• _Work to complete_:
Determine how many lines of the entries contain "credits". Reply with that number alone.

• _Data records_:
● ● ●
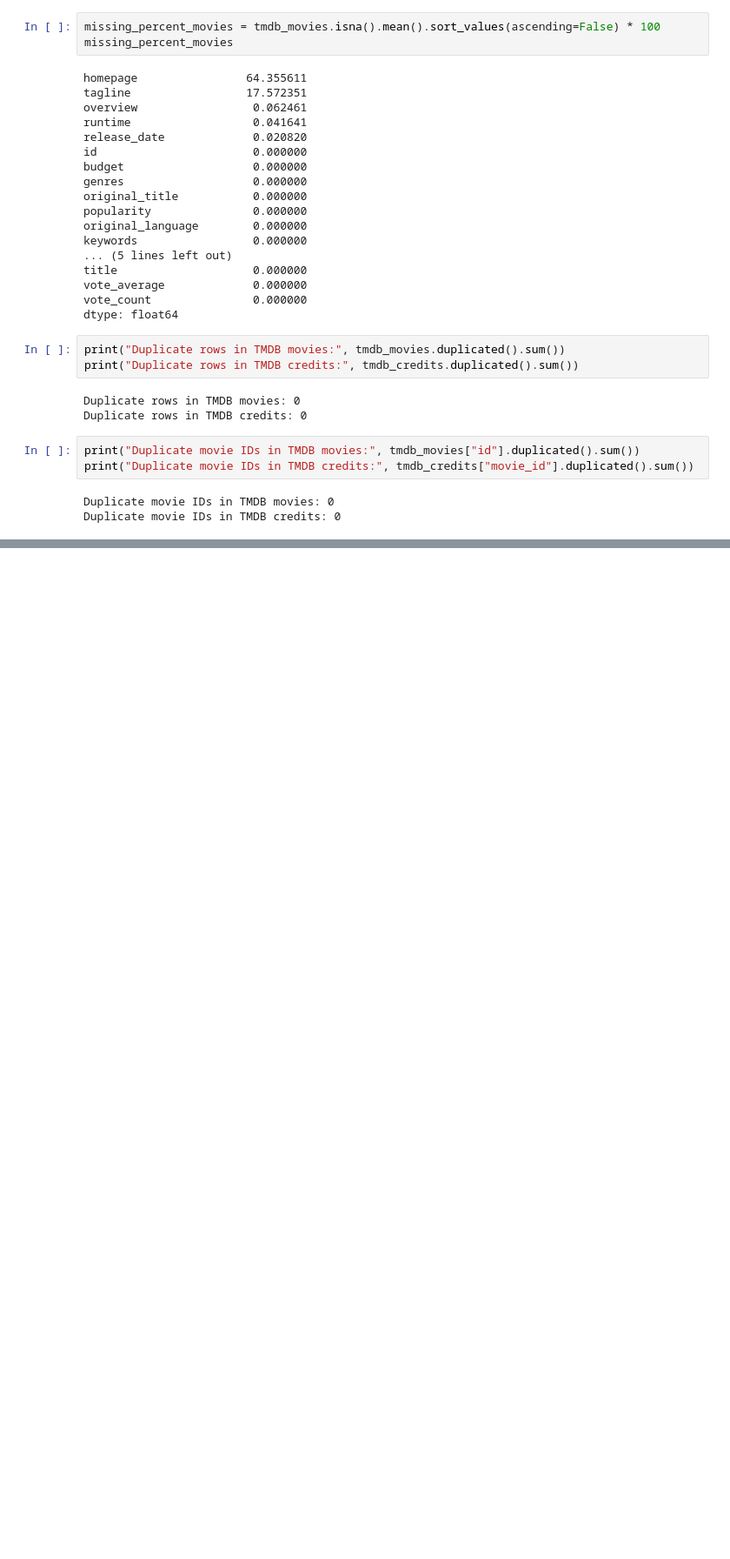
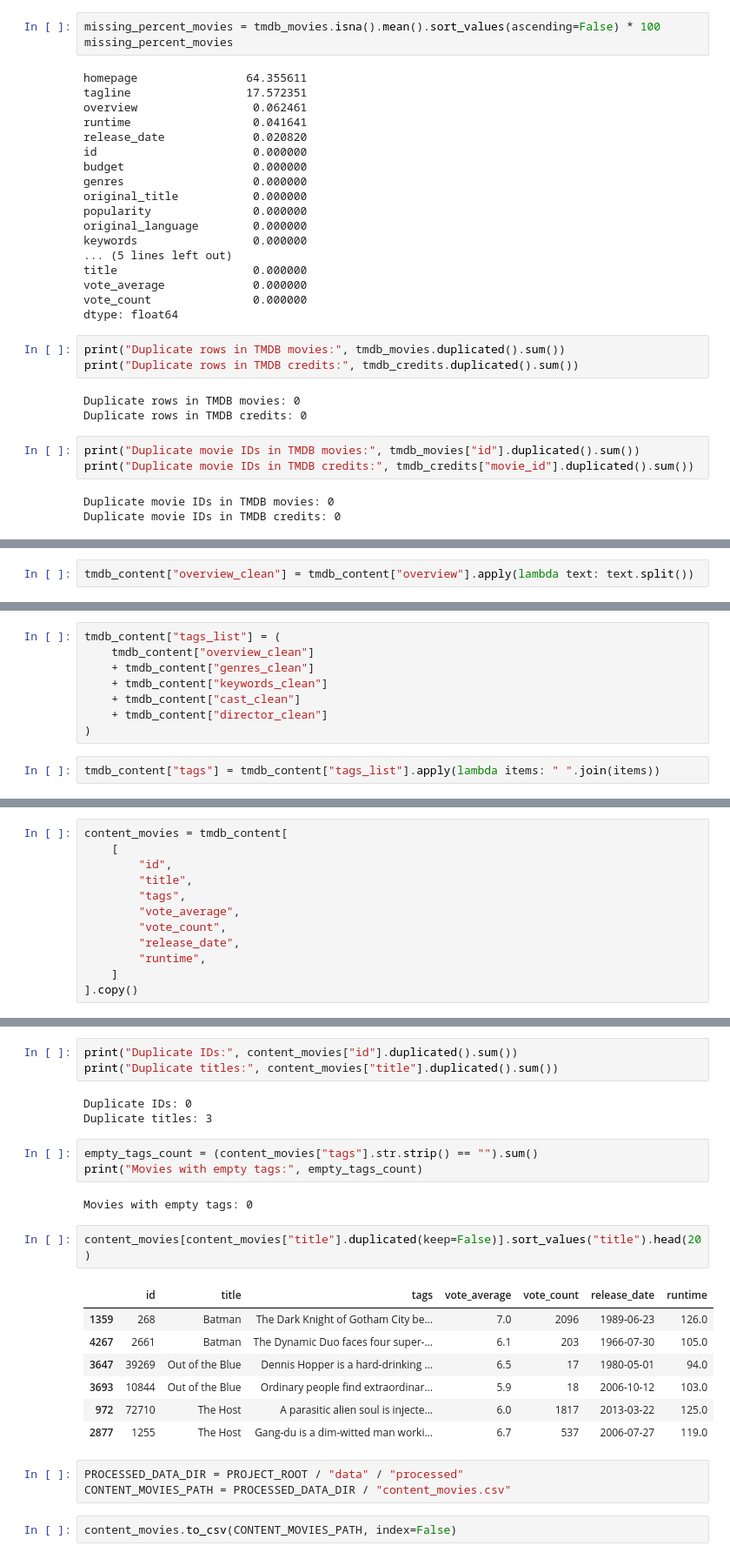
Before and after one commit to Achese-creator/movie-recommendation-system, a Jupyter notebook: notebooks/02_tmdb_eda.ipynb, the cells around one changed output, grey strips where cells are left out. Shown at 87% size. Drawn from its saved outputs; the diff is of its cells as text; blank space fills up the shorter version.

```diff
--- a/notebooks/02_tmdb_eda.ipynb
+++ b/notebooks/02_tmdb_eda.ipynb
@@ -144,0 +298,2 @@ Duplicate movie IDs in TMDB credits: 0
+# %%
+tmdb_content["overview_clean"] = tmdb_content["overview"].apply(lambda text: text.split())
@@ -144,0 +309,10 @@ Duplicate movie IDs in TMDB credits: 0
+# %%
+tmdb_content["tags_list"] = (
+    tmdb_content["overview_clean"]
+    + tmdb_content["genres_clean"]
+    + tmdb_content["keywords_clean"]
+    + tmdb_content["cast_clean"]
+    + tmdb_content["director_clean"]
+)
+# %%
+tmdb_content["tags"] = tmdb_content["tags_list"].apply(lambda items: " ".join(items))
@@ -144,0 +332,12 @@ Duplicate movie IDs in TMDB credits: 0
+# %%
+content_movies = tmdb_content[
+    [
+        "id",
+        "title",
+        "tags",
+        "vote_average",
+        "vote_count",
+        "release_date",
+        "runtime",
+    ]
+].copy()
@@ -144,0 +383,26 @@ Duplicate movie IDs in TMDB credits: 0
+# %%
+print("Duplicate IDs:", content_movies["id"].duplicated().sum())
+print("Duplicate titles:", content_movies["title"].duplicated().sum())
+# %% [output]
+Duplicate IDs: 0
+Duplicate titles: 3
+# %%
+empty_tags_count = (content_movies["tags"].str.strip() == "").sum()
+print("Movies with empty tags:", empty_tags_count)
+# %% [output]
+Movies with empty tags: 0
+# %%
+content_movies[content_movies["title"].duplicated(keep=False)].sort_values("title").head(20)
+# %% [output]
+|  | id | title | tags | vote_average | vote_count | release_date | runtime |
+| 1359 | 268 | Batman | The Dark Knight of Gotham City be... | 7.0 | 2096 | 1989-06-23 | 126.0 |
+| 4267 | 2661 | Batman | The Dynamic Duo faces four super-... | 6.1 | 203 | 1966-07-30 | 105.0 |
+| 3647 | 39269 | Out of the Blue | Dennis Hopper is a hard-drinking ... | 6.5 | 17 | 1980-05-01 | 94.0 |
+| 3693 | 10844 | Out of the Blue | Ordinary people find extraordinar... | 5.9 | 18 | 2006-10-12 | 103.0 |
+| 972 | 72710 | The Host | A parasitic alien soul is injecte... | 6.0 | 1817 | 2013-03-22 | 125.0 |
+| 2877 | 1255 | The Host | Gang-du is a dim-witted man worki... | 6.7 | 537 | 2006-07-27 | 119.0 |
+# %%
+PROCESSED_DATA_DIR = PROJECT_ROOT / "data" / "processed"
+CONTENT_MOVIES_PATH = PROCESSED_DATA_DIR / "content_movies.csv"
+# %%
+content_movies.to_csv(CONTENT_MOVIES_PATH, index=False)
```
Also changed, not shown: parts of 33 cells of this notebook, 1 other file.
● ● ●
• _Written response_:
4